Task brief: Keep every line of the data below that has the string "client" and present those lines.

Supplied entries:
--- --- ---
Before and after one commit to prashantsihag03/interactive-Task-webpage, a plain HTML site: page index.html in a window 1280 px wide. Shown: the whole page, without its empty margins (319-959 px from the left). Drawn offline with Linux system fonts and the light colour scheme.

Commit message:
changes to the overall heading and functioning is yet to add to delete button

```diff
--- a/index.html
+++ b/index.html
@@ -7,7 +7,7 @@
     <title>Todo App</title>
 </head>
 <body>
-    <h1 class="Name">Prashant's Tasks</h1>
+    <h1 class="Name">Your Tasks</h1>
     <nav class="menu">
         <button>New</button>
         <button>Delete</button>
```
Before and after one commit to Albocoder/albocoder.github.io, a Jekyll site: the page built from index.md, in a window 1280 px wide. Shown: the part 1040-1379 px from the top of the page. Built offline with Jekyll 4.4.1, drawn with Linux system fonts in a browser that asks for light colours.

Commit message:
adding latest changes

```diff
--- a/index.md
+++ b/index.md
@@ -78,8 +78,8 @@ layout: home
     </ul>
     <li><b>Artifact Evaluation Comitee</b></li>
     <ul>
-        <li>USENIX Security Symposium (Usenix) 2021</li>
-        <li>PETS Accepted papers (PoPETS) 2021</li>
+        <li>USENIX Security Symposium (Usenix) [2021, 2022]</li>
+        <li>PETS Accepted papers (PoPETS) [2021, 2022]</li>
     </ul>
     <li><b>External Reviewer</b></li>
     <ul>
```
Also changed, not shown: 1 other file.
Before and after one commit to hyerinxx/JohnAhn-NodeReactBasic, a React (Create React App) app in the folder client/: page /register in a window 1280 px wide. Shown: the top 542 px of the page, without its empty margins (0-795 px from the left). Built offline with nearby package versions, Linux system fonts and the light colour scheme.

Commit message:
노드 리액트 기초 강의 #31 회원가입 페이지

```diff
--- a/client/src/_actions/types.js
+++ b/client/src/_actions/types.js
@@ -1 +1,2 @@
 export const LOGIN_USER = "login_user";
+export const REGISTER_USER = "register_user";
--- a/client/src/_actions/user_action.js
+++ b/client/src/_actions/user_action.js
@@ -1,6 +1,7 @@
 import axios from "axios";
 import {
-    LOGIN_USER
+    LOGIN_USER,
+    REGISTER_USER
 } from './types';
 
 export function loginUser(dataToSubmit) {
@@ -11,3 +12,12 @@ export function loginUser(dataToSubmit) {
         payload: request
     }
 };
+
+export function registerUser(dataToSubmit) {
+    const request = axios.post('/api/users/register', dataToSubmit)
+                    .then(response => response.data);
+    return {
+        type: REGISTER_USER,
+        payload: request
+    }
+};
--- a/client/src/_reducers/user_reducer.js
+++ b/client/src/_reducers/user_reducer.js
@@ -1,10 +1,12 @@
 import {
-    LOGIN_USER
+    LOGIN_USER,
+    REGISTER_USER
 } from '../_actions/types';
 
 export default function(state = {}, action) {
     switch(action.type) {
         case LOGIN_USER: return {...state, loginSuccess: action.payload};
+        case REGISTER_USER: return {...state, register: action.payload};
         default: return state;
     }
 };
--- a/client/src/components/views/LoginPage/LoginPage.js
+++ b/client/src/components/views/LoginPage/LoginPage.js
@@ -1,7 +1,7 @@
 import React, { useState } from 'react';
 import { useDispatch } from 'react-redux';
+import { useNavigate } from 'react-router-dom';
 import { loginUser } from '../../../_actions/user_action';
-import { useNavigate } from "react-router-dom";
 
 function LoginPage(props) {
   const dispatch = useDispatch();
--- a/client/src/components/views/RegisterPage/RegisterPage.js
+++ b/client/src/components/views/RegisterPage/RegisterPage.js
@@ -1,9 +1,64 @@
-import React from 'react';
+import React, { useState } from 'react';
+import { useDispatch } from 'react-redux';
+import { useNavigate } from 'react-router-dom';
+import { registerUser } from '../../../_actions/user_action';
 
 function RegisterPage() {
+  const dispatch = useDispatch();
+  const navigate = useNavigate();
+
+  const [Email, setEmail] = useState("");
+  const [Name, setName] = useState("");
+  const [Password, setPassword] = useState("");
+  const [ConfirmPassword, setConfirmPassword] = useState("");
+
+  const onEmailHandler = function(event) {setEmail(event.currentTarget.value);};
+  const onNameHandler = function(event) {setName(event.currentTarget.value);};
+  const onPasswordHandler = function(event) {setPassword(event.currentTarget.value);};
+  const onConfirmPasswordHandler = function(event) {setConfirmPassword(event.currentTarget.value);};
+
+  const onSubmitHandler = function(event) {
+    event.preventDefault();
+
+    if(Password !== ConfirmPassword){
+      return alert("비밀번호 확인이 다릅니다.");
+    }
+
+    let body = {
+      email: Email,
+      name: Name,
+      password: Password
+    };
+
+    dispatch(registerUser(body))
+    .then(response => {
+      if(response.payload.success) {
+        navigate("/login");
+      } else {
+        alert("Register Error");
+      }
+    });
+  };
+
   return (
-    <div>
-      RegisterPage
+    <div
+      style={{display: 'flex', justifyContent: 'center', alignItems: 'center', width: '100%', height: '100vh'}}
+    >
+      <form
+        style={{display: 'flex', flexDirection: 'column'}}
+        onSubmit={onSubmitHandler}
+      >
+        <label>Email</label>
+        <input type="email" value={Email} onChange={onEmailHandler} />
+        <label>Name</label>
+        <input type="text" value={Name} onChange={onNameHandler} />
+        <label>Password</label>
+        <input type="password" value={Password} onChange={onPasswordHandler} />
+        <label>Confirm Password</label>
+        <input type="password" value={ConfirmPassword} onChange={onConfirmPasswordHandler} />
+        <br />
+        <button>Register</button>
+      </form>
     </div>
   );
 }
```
--- --- ---
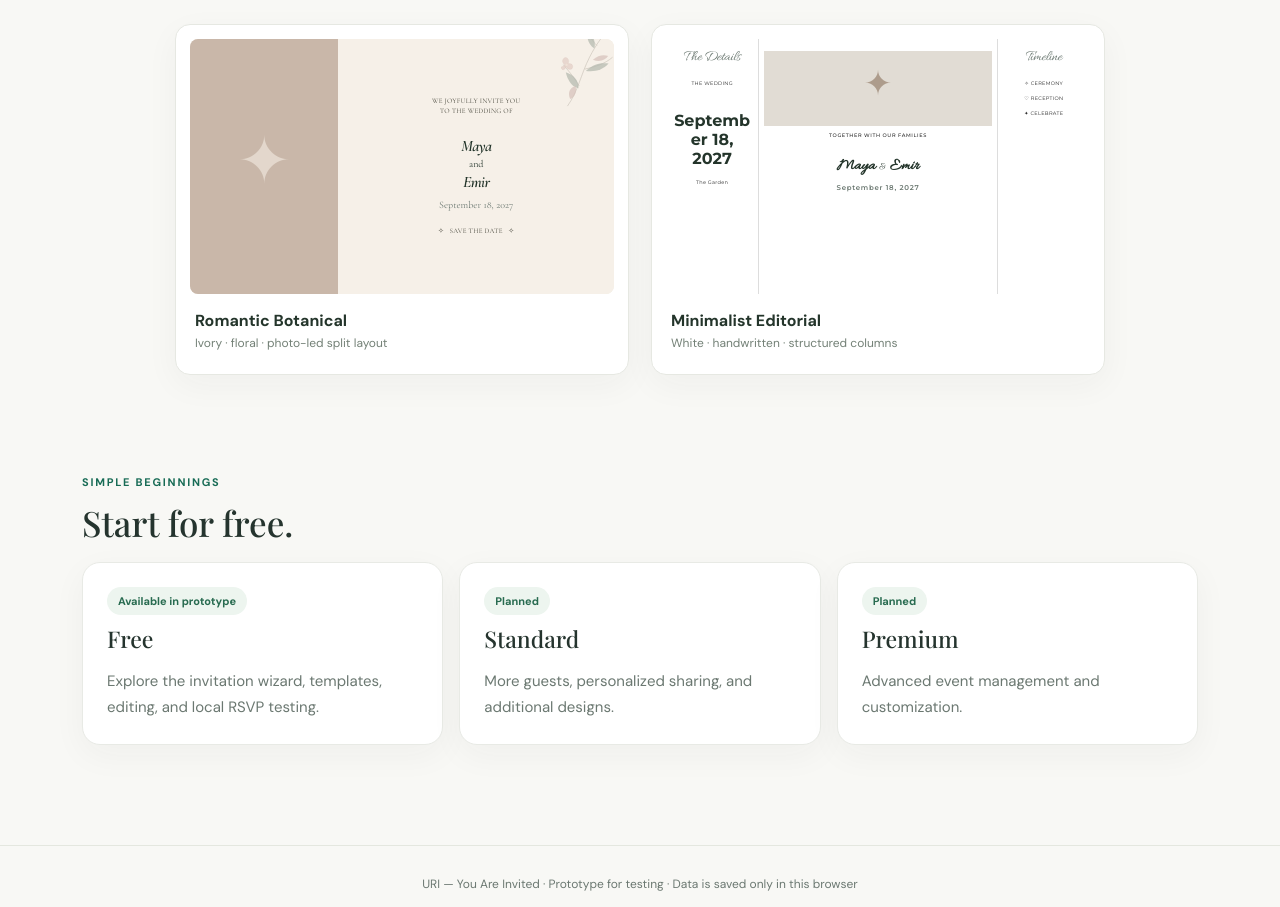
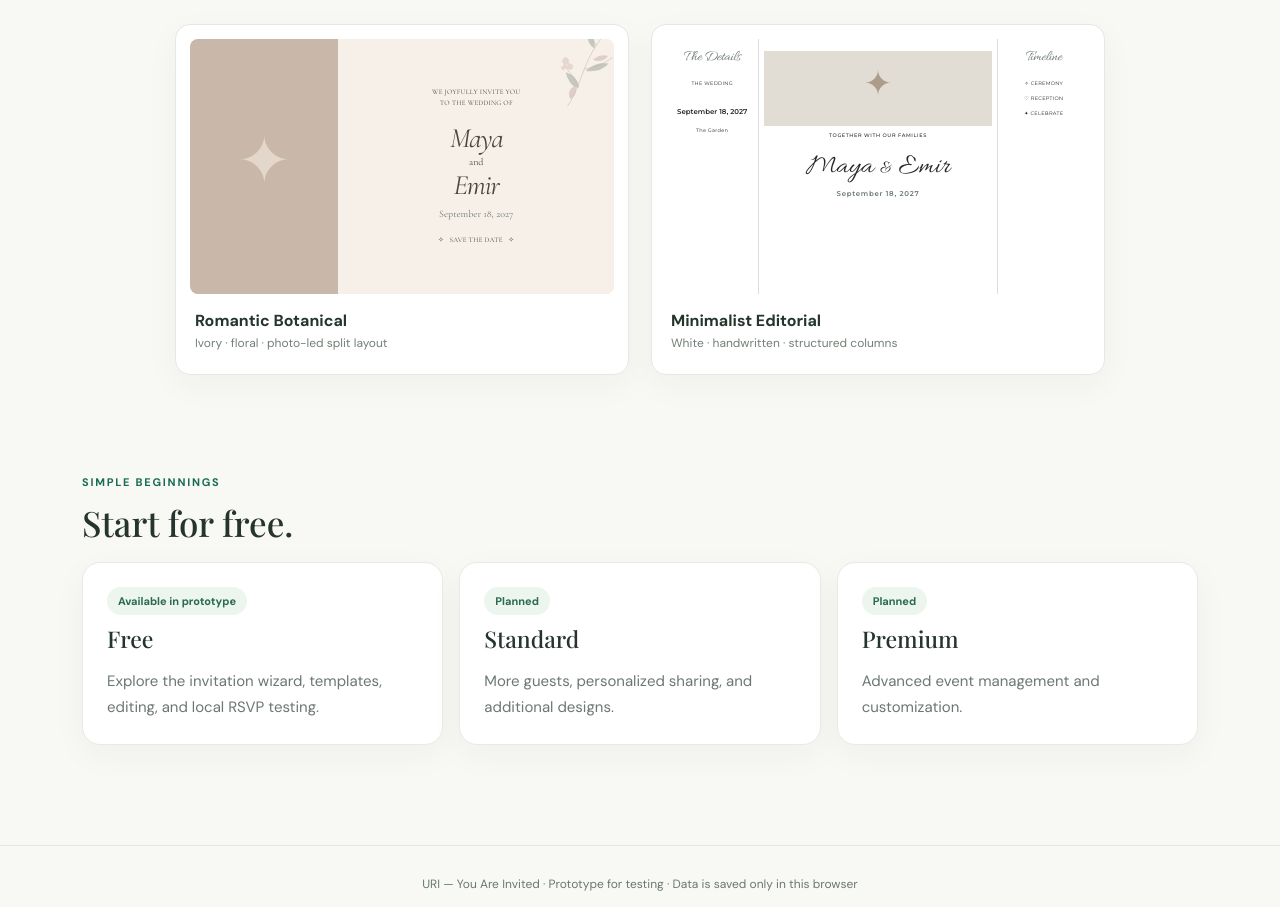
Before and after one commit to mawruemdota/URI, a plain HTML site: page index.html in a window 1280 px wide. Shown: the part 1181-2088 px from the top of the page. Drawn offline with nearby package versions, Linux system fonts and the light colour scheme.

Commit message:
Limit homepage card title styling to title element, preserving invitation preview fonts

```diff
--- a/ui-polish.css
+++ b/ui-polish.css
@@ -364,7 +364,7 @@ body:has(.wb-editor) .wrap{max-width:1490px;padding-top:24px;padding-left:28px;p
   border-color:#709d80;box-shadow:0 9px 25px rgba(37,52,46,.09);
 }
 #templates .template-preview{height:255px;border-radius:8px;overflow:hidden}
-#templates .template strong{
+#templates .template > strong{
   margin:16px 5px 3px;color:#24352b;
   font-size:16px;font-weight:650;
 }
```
--- --- ---
Result of the task:
Before and after one commit to hyerinxx/JohnAhn-NodeReactBasic, a React (Create React App) app in the folder client/: page /register in a window 1280 px wide. Shown: the top 542 px of the page, without its empty margins (0-795 px from the left). Built offline with nearby package versions, Linux system fonts and the light colour scheme.
--- a/client/src/_actions/types.js
+++ b/client/src/_actions/types.js
--- a/client/src/_actions/user_action.js
+++ b/client/src/_actions/user_action.js
--- a/client/src/_reducers/user_reducer.js
+++ b/client/src/_reducers/user_reducer.js
--- a/client/src/components/views/LoginPage/LoginPage.js
+++ b/client/src/components/views/LoginPage/LoginPage.js
--- a/client/src/components/views/RegisterPage/RegisterPage.js
+++ b/client/src/components/views/RegisterPage/RegisterPage.js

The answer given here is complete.